E. Frimer, A Jewish Quest for Jewish Meaning: Collected Essays, N.J.:
Ktav Publishing House,1993, pp.144 - 183. Apropos, I will be teaching a
year long course on the subject, this year at The Hebrew University
Faculty of Law.

Moshe Feldman added:

"However, it is my understanding (and Rav Aharon Lichtenstein stated
this at a Shabbaton at YU
around 1989) that R. Moshe was in the minority on this issue."

    While I have not discussed the matter with Rav Lichtenstein, I would
guess that Rav Lichtenstein was refering to the time when Rav Moshe
began writing on the subject, i.e.the late1950's (although others had
written earlier on the subject of Civil Marriages and many came to the
same conclusion as Rav Moshe). At that time, most Halakhic authorities
required a get mi-safek for either a Civil or Reform marriage.

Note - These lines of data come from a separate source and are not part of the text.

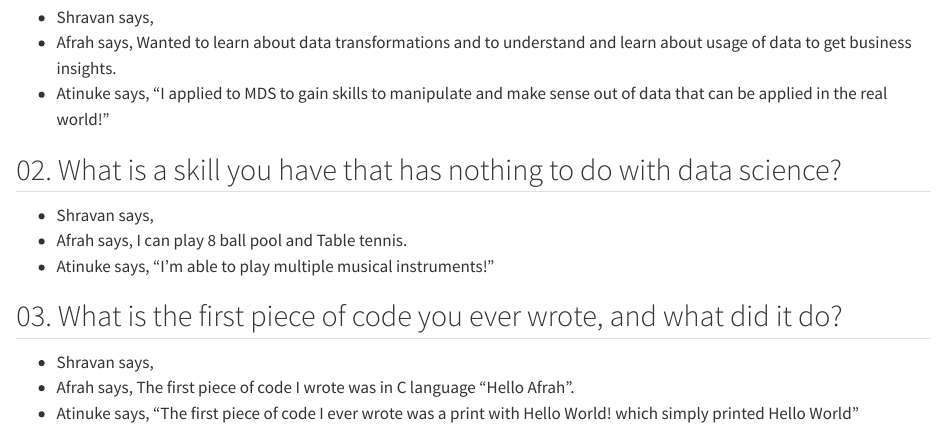
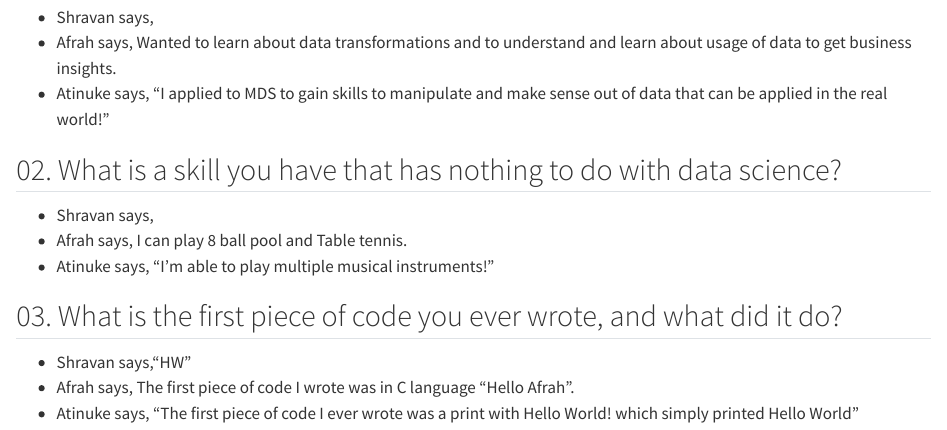
Before and after one commit to shravnchandr/three_squared, a Quarto document (index.qmd): the page in a window 1100 px wide, from 250 px down. Rendered offline with R 4.5, knitr and Pandoc in place of Quarto, with nearby package versions.

Commit message:
SC answer

```diff
--- a/index.qmd
+++ b/index.qmd
@@ -20,6 +20,6 @@ Atinuke Wole-Ilori, Afrah Zilani & Shravan Chandra
 
 ## 03. What is the first piece of code you ever wrote, and what did it do?
 
-- Shravan says,
+- Shravan says,"HW"
 - Afrah says, The first piece of code I wrote was in C language "Hello Afrah".
 - Atinuke says, "The first piece of code I ever wrote was a print with Hello World! which simply printed Hello World"
```
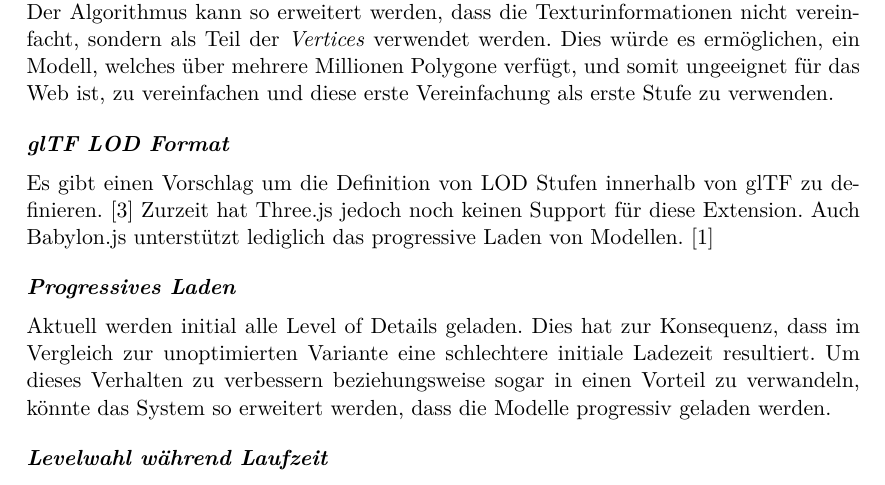
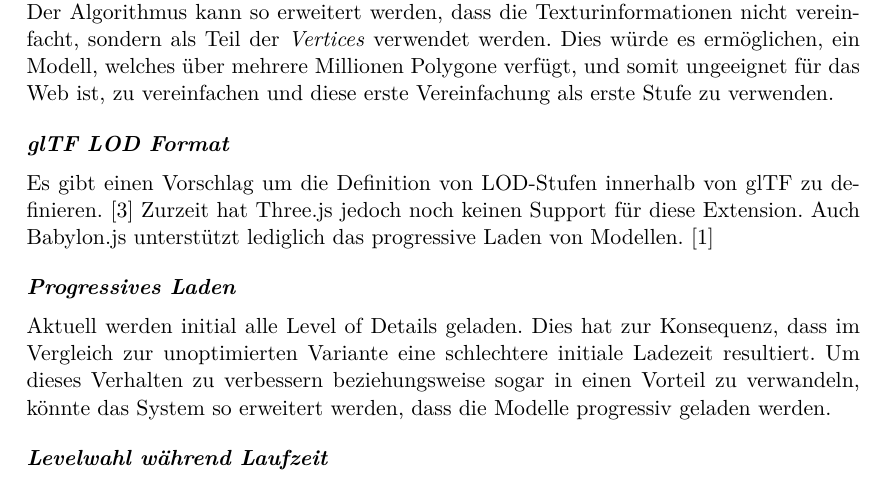
Before and after one commit to kreativwebdesign/lode, a LaTeX document (documentation/report/doc.tex, which reads documentation/report/parts/diskussion_ausblick.tex): part of page 39 of 47, cut so that both start at the same text. Compiled offline with pdfLaTeX; a missing bibliography style is replaced by a similar one.

Commit message:
You had one job

```diff
--- a/documentation/report/parts/diskussion_ausblick.tex
+++ b/documentation/report/parts/diskussion_ausblick.tex
@@ -28,7 +28,7 @@ Die Möglichkeiten für Erweiterungen zu \e{lode} sind sehr umfangreich. In dies
 Zurzeit wird die Textur komplett entfernt und durch eine einfache Farbinformation ersetzt. Dies stellt beim aktuellen Einsatz der LOD-Artefakten kein Problem dar. Eine interessante Erweiterung ist so jedoch nicht möglich: Das Vereinfachen der ersten Stufe. Der Algorithmus kann so erweitert werden, dass die Texturinformationen nicht vereinfacht, sondern als Teil der \e{Vertices} verwendet werden. Dies würde es ermöglichen, ein Modell, welches über mehrere Millionen Polygone verfügt, und somit ungeeignet für das Web ist, zu vereinfachen und diese erste Vereinfachung als erste Stufe zu verwenden.
 
 \paragraph{glTF LOD Format}
-Es gibt einen Vorschlag um die Definition von LOD Stufen innerhalb von glTF zu definieren. \cite{glTFExtensionLOD}
+Es gibt einen Vorschlag um die Definition von LOD-Stufen innerhalb von glTF zu definieren. \cite{glTFExtensionLOD}
 Zurzeit hat Three.js jedoch noch keinen Support für diese Extension. Auch Babylon.js unterstützt lediglich das progressive Laden von Modellen. \cite{babylonProgressiveLoading}
 
 \paragraph{Progressives Laden}
```
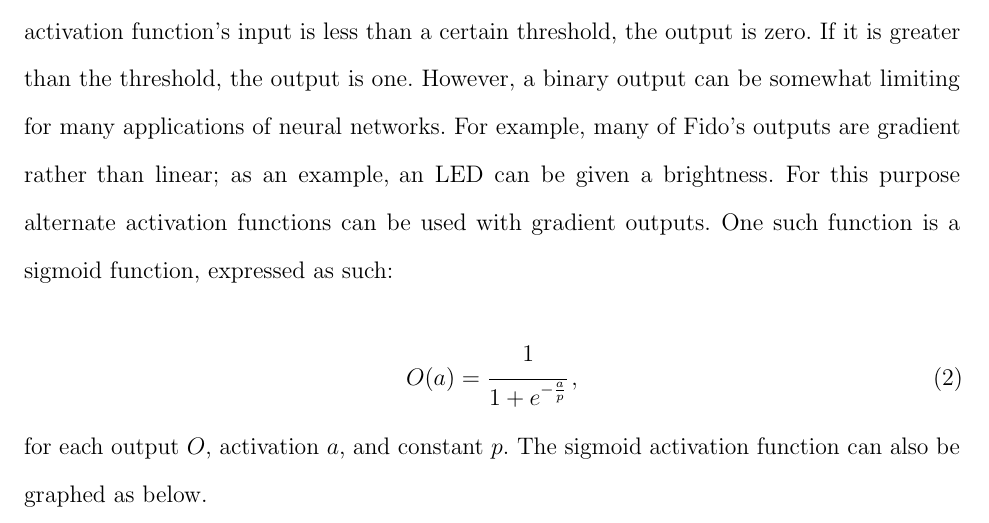
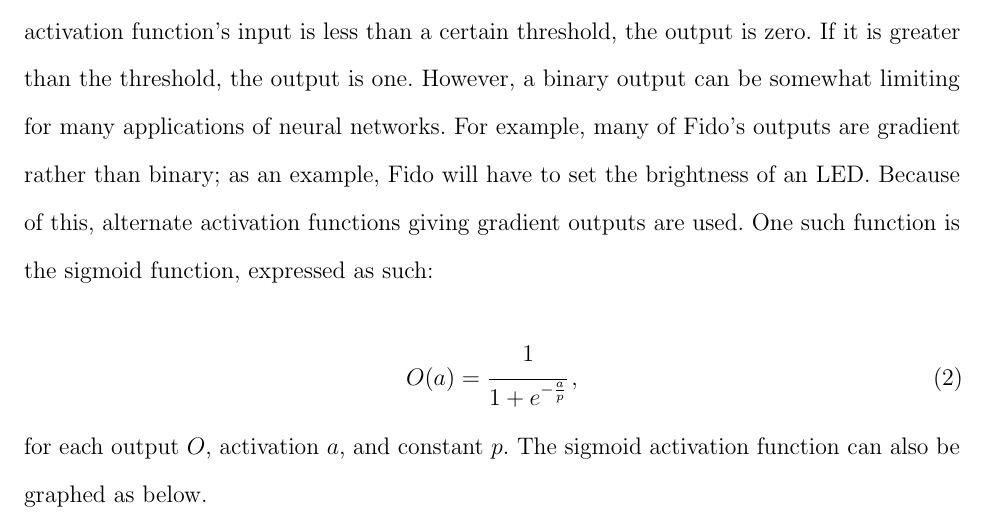
Before and after one commit to FidoProject/Fido, a LaTeX paper (Paper/Paper.tex, which reads Paper/Sections/Background.tex): part of page 3 of 11, cut so that both start at the same text. Compiled offline with pdfLaTeX.

Commit message:
More updates to background

```diff
--- a/Paper/Sections/Background.tex
+++ b/Paper/Sections/Background.tex
@@ -19,7 +19,7 @@ An artificial neuron is simply a mathematical model of a biological neuron, and
 
 A weight is simply a positive or negative number that governs the impact of of its respective input on the neuron's single output. The bias term is a number that is added to the summation of weights and inputs. The bias term allows us to make affine transformations on the domain of the activation function.
 
-In biologically inspired neurons, the activation function is a binary step function. If the activation function's input is less than a certain threshold, the output is zero. If it is greater than the threshold, the output is one. However, a binary output can be somewhat limiting for many applications of neural networks. For example, many of Fido's outputs are gradient rather than linear; as an example, an LED can be given a brightness. For this purpose alternate activation functions can be used with gradient outputs. One such function is a sigmoid function, expressed as such:
+In biologically inspired neurons, the activation function is a binary step function. If the activation function's input is less than a certain threshold, the output is zero. If it is greater than the threshold, the output is one. However, a binary output can be somewhat limiting for many applications of neural networks. For example, many of Fido's outputs are gradient rather than binary; as an example, Fido will have to set the brightness of an LED. Because of this, alternate activation functions giving gradient outputs are used. One such function is the sigmoid function, expressed as such:
 
 \begin{equation}
 	O(a) = \cfrac{1}{1+e^{-\frac{a}{p}}}
```
Also changed, not shown: Paper/Paper.pdf.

As time
went on, however, and especially since Rav Henkin's passing in the
mid-sixties, Rav Moshe's position has gradually become the dominant -
although not the only - view, both in Israel (where Chief Rabbi Herzog
also came to the same conclusion as Rav Moshe within the context of
Civil Marriages) and the Diaspora. In practice, most poskim and batei
din today will require a get mi-humrah where readily possible. If there
are any significant difficulties, however, - e.g. iggun, a recalcitrant
spouse, or possible mamzeirut - then a get will not be
required. Needless to say, each case needs to be examined on a
case-by-case basis.

Dov I. Frimer


End of Volume 29 Issue 87